You are a priest forever!

The change in law that the writer of Hebrews mentions in verse 12 is solved by Psalm 110. The perfect eternal priesthood of Christ renders the inadequate, insufficient Levitical priesthood obsolete.

This is what verses 18 and 19 are getting at. For on the one hand, a former commandment is set aside because of its weakness and uselessness 19 (for the law made nothing perfect); but on the other hand, a better hope is introduced, through which we draw near to God.

A former commandment (or a better translation is “regulation”), which is a reference to the Levitical priesthood, was weak and useless, but one positive thing that it accomplished is introducing us to and helping us understand the ministry of Christ. The Levitical priesthood served a purpose, but it was never meant to be trusted in for salvation.
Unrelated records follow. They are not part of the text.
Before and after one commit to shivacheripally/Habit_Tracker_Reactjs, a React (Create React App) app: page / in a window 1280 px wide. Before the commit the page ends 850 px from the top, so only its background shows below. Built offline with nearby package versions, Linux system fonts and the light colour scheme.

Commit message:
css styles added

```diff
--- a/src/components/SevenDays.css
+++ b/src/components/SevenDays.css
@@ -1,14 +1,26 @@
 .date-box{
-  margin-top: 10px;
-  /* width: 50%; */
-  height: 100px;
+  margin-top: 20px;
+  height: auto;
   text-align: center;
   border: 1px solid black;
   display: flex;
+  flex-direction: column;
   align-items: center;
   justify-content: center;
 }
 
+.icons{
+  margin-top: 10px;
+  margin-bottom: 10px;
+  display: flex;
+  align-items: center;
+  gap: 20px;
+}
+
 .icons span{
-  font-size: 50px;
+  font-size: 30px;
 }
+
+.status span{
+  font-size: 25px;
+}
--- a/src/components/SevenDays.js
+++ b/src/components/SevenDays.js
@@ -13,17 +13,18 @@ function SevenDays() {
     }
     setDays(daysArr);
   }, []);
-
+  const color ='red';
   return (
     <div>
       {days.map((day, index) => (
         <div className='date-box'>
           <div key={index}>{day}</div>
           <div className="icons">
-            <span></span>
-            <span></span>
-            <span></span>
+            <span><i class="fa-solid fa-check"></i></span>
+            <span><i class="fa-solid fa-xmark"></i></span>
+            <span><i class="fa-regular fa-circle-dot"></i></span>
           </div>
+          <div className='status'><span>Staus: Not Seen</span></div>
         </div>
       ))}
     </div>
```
It was supposed to help you see your need for salvation.

That was King David’s point in Psalm 51 when he said, For you will not delight in sacrifice, or I would give it; you will not be pleased with a burnt offering. The sacrifices of God are a broken spirit and contrite heart.

Because Christ is a better hope through which we can draw near to God. The Old Testament sacrificial system is abolished by the blood of Christ. There’s no need for us to make animal sacrifices because a perfect sacrifice has been made. 

And it’s through the perfect sacrifice of Christ we can have access to God. That’s the significance of the veil being torn in two. Only certain Levitical priests could be in the presence of God. But because of Christ, we all can have direct access to God. 

This portion of Scripture is pretty technical. But it makes the case that we can have a superior hope through Christ’s work of redemption.

The world wants you to believe that you can find “hope” and “redemption” outside of Christ. And yet, depression and suicide are at all time highs. In America, suicide is the second leading cause of death for people under 35. Something is absolutely broken but we continue to believe that politics, entertainment, and education will solve our problems.  

One of the unique things about Christianity is that there’s nothing you can do to purchase redemption. We often think that if the good outweighs the bad at the end of their life, God will have to respect that. God will have to grant you eternal life because you tried to be a good person. 

I’ve heard it described in this way: It’s like being on trial for murder and telling the judge, “I’m guilty, but look at all the good I’ve done! Look at all the habitat for humanity houses I’ve built, look at how kind of a person I am and so on. 

And if he’s just he’ll laugh and say, I’m not judging you based on the good you’ve done, I’m judging you based upon whether or not you’ve violated the law.”

God’s standard isn’t whether or not you’ve kept his law to the best of your ability. God’s standard is perfection! So why should you care that Jesus fulfills the office of a priest after the order of Melchizedek? We have hope for drawing near to God. 

King David understood that his only hope was to cast himself upon the grace and mercy of God, but it hadn’t yet been revealed how that grace and mercy would be dispensed. 

The grace and mercy of God comes through Christ, the perfect priest who offered the perfect sacrifice for all of time. And he continues in his priestly role because he ascended into heaven. Jesus doesn’t minister in a temple offering animal sacrifices.  

Rather, he stands in the very throne room of God pleading with him, appealing to himself and his sacrifice as the basis for God to show us mercy and grace. That’s why the writer of Hebrews says at the end of verse 19 that, a better hope is introduced, through which we draw near to God.

We are able to draw near to God not on the basis of anything that we have done but on the basis of what Christ has and is continuing to do. The waters of God’s well isn’t something you draw from once and never again. It’s a well you come back to over and over again.

Jesus Christ has taken away our sins and reconciled us to God. Because of Christ, you can draw near to God and God will draw near to you.  

Let’s pray.